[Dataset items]
Start of Block

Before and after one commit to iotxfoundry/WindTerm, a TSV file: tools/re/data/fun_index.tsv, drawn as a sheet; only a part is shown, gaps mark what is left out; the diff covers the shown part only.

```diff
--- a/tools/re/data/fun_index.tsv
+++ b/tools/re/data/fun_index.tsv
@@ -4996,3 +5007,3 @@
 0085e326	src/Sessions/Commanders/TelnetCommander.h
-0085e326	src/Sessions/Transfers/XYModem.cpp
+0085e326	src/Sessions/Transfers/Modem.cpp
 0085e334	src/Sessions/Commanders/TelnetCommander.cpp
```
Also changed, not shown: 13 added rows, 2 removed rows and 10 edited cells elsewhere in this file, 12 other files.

End of Block

### PROBLEM REQUIREMENTS
Repeat the whole of the data verbatim, as it reads above.

### PROBLEM SOLUTION
Before and after one commit to iotxfoundry/WindTerm, a TSV file: tools/re/data/fun_index.tsv, drawn as a sheet; only a part is shown, gaps mark what is left out; the diff covers the shown part only.

```diff
--- a/tools/re/data/fun_index.tsv
+++ b/tools/re/data/fun_index.tsv
@@ -4996,3 +5007,3 @@
 0085e326	src/Sessions/Commanders/TelnetCommander.h
-0085e326	src/Sessions/Transfers/XYModem.cpp
+0085e326	src/Sessions/Transfers/Modem.cpp
 0085e334	src/Sessions/Commanders/TelnetCommander.cpp
```
Also changed, not shown: 13 added rows, 2 removed rows and 10 edited cells elsewhere in this file, 12 other files.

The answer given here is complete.